Work to complete: In your copy, leave out the pictures and repeat every record exactly.

Exercise inputs:
=-=-=

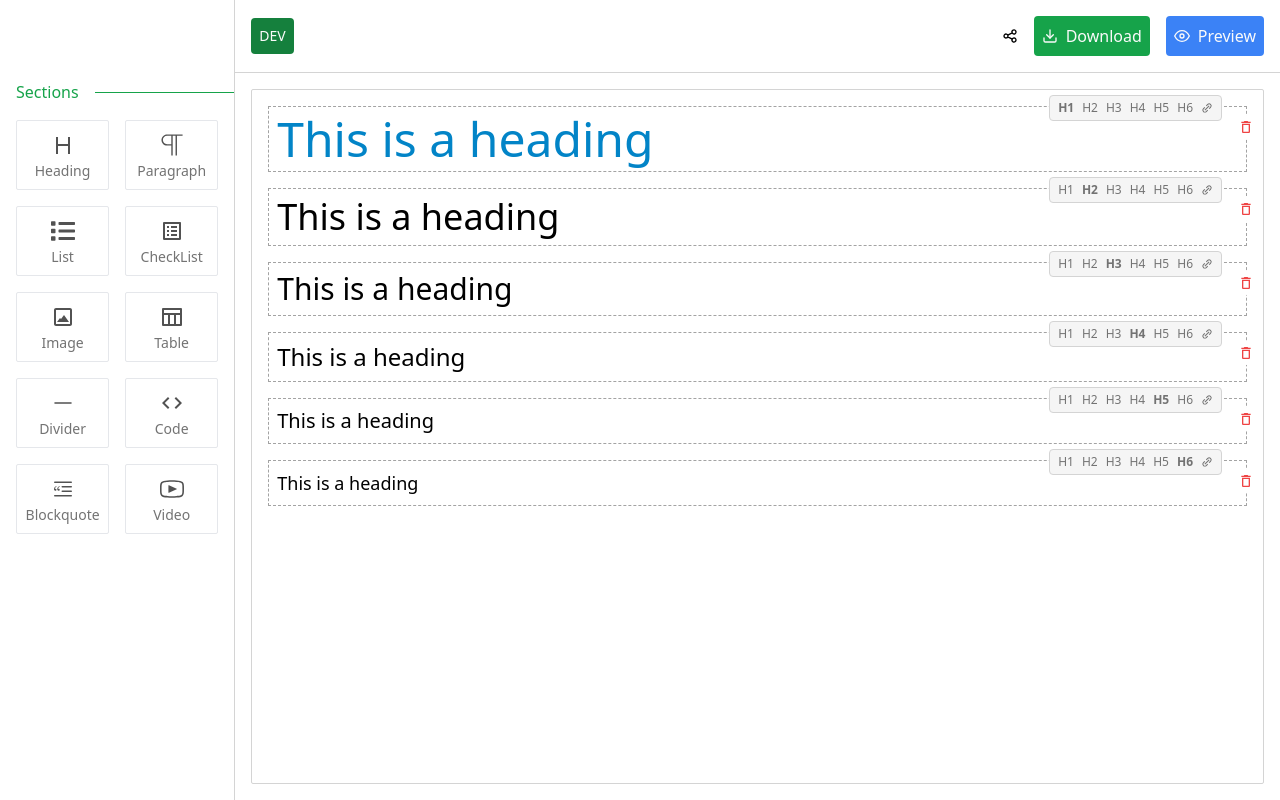
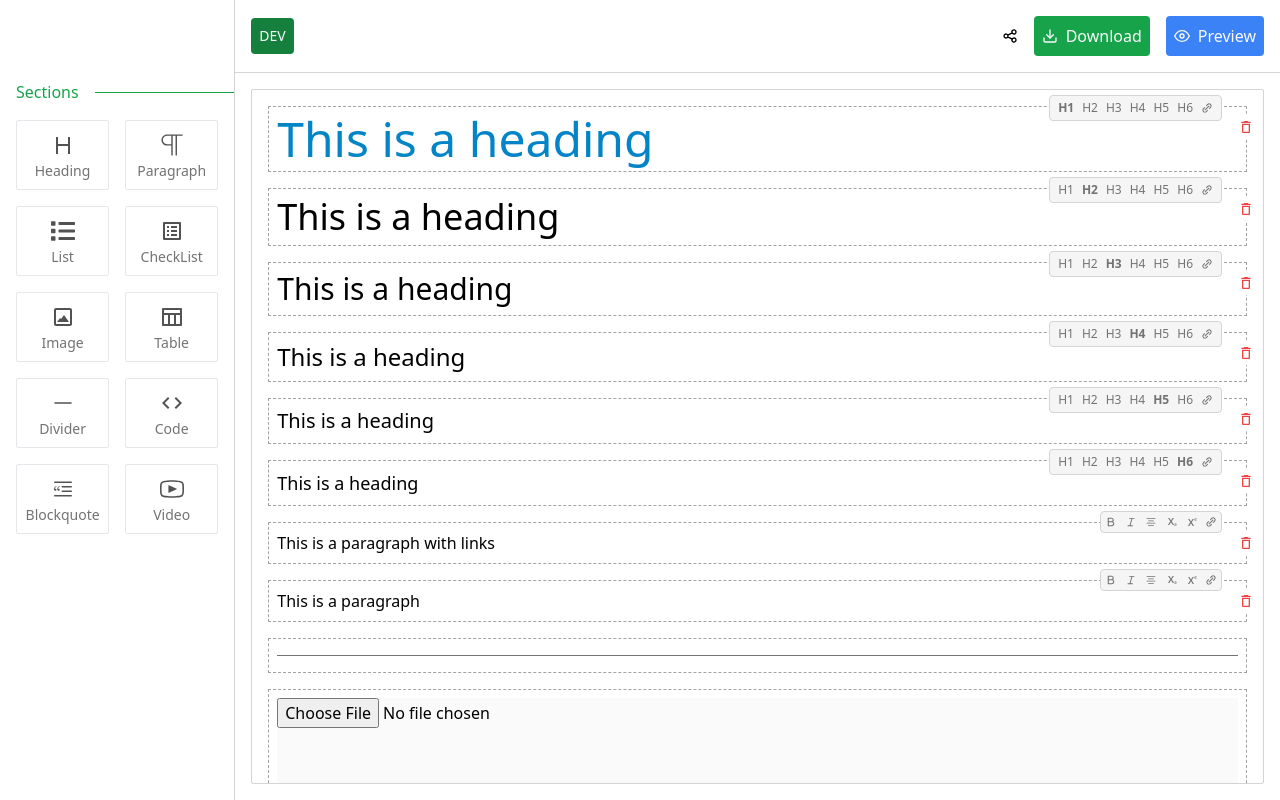
Before and after one commit to ashithvl/Readme-Generator, a React (Create React App) app: page / in a window 1280 px wide. Built offline with nearby package versions, Linux system fonts and the light colour scheme.

Commit message:
para and divider component added

```diff
--- a/src/components/WorkArea.component.jsx
+++ b/src/components/WorkArea.component.jsx
@@ -4,6 +4,9 @@ import TopBarComponent from "./TopBar.component";
 import { TYPES } from "../constants";
 import builders from "../data";
 import HeadingComponent from "./sections/Heading.component";
+import Paragraphcomponent from "./sections/Paragraph.component";
+import Dividercomponent from "./sections/Divider.component";
+import Filecomponent from "./sections/File.component";
 
 const WorkAreaComponent = () => {
   return (
@@ -13,9 +16,13 @@ const WorkAreaComponent = () => {
         {builders.map((data) => {
           if (data.type === TYPES.HEADING) {
             return <HeadingComponent attributes={data} key={data.order} />;
+          }else if(data.type === TYPES.PARAGRAPH){
+            return <Paragraphcomponent attributes={data} key={data.order} />
           }
           return null;
         })}
+          <Dividercomponent />
+          <Filecomponent />
       </div>
     </div>
   );
--- /dev/null
+++ b/src/components/sections/Divider.component.jsx
@@ -0,0 +1,11 @@
+import React from "react";
+
+const Dividercomponent = () => {
+  return (
+    <div className="relative border border-neutral-400 border-dashed px-2 py-4 mb-4 hover:border-green-400">
+      <div className="h-px bg-neutral-500 w-full"></div>
+    </div>
+  );
+};
+
+export default Dividercomponent;
--- /dev/null
+++ b/src/components/sections/File.component.jsx
@@ -0,0 +1,11 @@
+import React from "react";
+
+const Filecomponent = () => {
+  return (
+    <div className="border border-neutral-400 border-dashed p-2 mb-4 h-40">
+      <input type="file" className="bg-neutral-50 h-full w-full" />
+    </div>
+  );
+};
+
+export default Filecomponent;
--- /dev/null
+++ b/src/components/sections/Paragraph.component.jsx
@@ -0,0 +1,49 @@
+import React, { useState } from "react";
+
+import { AiOutlineBold, AiOutlineItalic } from "react-icons/ai";
+import { BsTextCenter } from "react-icons/bs";
+import { MdOutlineDelete, MdSubscript, MdSuperscript } from "react-icons/md";
+import {BiLinkAlt} from "react-icons/bi"
+
+const Paragraphcomponent = ({ attributes }) => {
+  const { content } = attributes;
+
+  const [isBold, setIsBold] = useState(false);
+  const [isItalic, setIsItalic] = useState(false);
+  const [isCentered, setIsCentered] = useState(false);
+
+  const handleBoldClick = () => {
+    setIsBold(!isBold);
+  };
+
+  const handleItalicClick = () => {
+    setIsItalic(!isItalic);
+  };
+
+  const handleTeaxtCenter = () => {
+    setIsCentered(!isCentered)
+  }
+
+  return (
+    <div className="relative border border-neutral-400 border-dashed p-2 mb-4 hover:border-green-400">
+      <div className="absolute -right-3 text-red-500 top-2 rounded-full bg-white p-1">
+        <MdOutlineDelete />
+      </div>
+      <div className="absolute right-6 text-neutral-500 border border-neutral-300 -top-3 rounded bg-neutral-100 p-1 flex items-center space-x-2 text-xs cursor-default">
+        <AiOutlineBold onClick={handleBoldClick} />
+        <AiOutlineItalic onClick={handleItalicClick} />
+        <BsTextCenter onClick={handleTeaxtCenter} />
+        <MdSubscript />
+        <MdSuperscript />
+        <BiLinkAlt />
+      </div>
+      <p
+      className={`${isBold ? 'font-bold' : 'normal'} ${isItalic ? 'italic' : 'normal'} ${isCentered ? 'text-center' : ''}`}
+      >
+        {content}
+      </p>
+    </div>
+  );
+};
+
+export default Paragraphcomponent;
```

=-=-=

Task solution:
Before and after one commit to ashithvl/Readme-Generator, a React (Create React App) app: page / in a window 1280 px wide. Built offline with nearby package versions, Linux system fonts and the light colour scheme.

Commit message:
para and divider component added

```diff
--- a/src/components/WorkArea.component.jsx
+++ b/src/components/WorkArea.component.jsx
@@ -4,6 +4,9 @@ import TopBarComponent from "./TopBar.component";
 import { TYPES } from "../constants";
 import builders from "../data";
 import HeadingComponent from "./sections/Heading.component";
+import Paragraphcomponent from "./sections/Paragraph.component";
+import Dividercomponent from "./sections/Divider.component";
+import Filecomponent from "./sections/File.component";
 
 const WorkAreaComponent = () => {
   return (
@@ -13,9 +16,13 @@ const WorkAreaComponent = () => {
         {builders.map((data) => {
           if (data.type === TYPES.HEADING) {
             return <HeadingComponent attributes={data} key={data.order} />;
+          }else if(data.type === TYPES.PARAGRAPH){
+            return <Paragraphcomponent attributes={data} key={data.order} />
           }
           return null;
         })}
+          <Dividercomponent />
+          <Filecomponent />
       </div>
     </div>
   );
--- /dev/null
+++ b/src/components/sections/Divider.component.jsx
@@ -0,0 +1,11 @@
+import React from "react";
+
+const Dividercomponent = () => {
+  return (
+    <div className="relative border border-neutral-400 border-dashed px-2 py-4 mb-4 hover:border-green-400">
+      <div className="h-px bg-neutral-500 w-full"></div>
+    </div>
+  );
+};
+
+export default Dividercomponent;
--- /dev/null
+++ b/src/components/sections/File.component.jsx
@@ -0,0 +1,11 @@
+import React from "react";
+
+const Filecomponent = () => {
+  return (
+    <div className="border border-neutral-400 border-dashed p-2 mb-4 h-40">
+      <input type="file" className="bg-neutral-50 h-full w-full" />
+    </div>
+  );
+};
+
+export default Filecomponent;
--- /dev/null
+++ b/src/components/sections/Paragraph.component.jsx
@@ -0,0 +1,49 @@
+import React, { useState } from "react";
+
+import { AiOutlineBold, AiOutlineItalic } from "react-icons/ai";
+import { BsTextCenter } from "react-icons/bs";
+import { MdOutlineDelete, MdSubscript, MdSuperscript } from "react-icons/md";
+import {BiLinkAlt} from "react-icons/bi"
+
+const Paragraphcomponent = ({ attributes }) => {
+  const { content } = attributes;
+
+  const [isBold, setIsBold] = useState(false);
+  const [isItalic, setIsItalic] = useState(false);
+  const [isCentered, setIsCentered] = useState(false);
+
+  const handleBoldClick = () => {
+    setIsBold(!isBold);
+  };
+
+  const handleItalicClick = () => {
+    setIsItalic(!isItalic);
+  };
+
+  const handleTeaxtCenter = () => {
+    setIsCentered(!isCentered)
+  }
+
+  return (
+    <div className="relative border border-neutral-400 border-dashed p-2 mb-4 hover:border-green-400">
+      <div className="absolute -right-3 text-red-500 top-2 rounded-full bg-white p-1">
+        <MdOutlineDelete />
+      </div>
+      <div className="absolute right-6 text-neutral-500 border border-neutral-300 -top-3 rounded bg-neutral-100 p-1 flex items-center space-x-2 text-xs cursor-default">
+        <AiOutlineBold onClick={handleBoldClick} />
+        <AiOutlineItalic onClick={handleItalicClick} />
+        <BsTextCenter onClick={handleTeaxtCenter} />
+        <MdSubscript />
+        <MdSuperscript />
+        <BiLinkAlt />
+      </div>
+      <p
+      className={`${isBold ? 'font-bold' : 'normal'} ${isItalic ? 'italic' : 'normal'} ${isCentered ? 'text-center' : ''}`}
+      >
+        {content}
+      </p>
+    </div>
+  );
+};
+
+export default Paragraphcomponent;
```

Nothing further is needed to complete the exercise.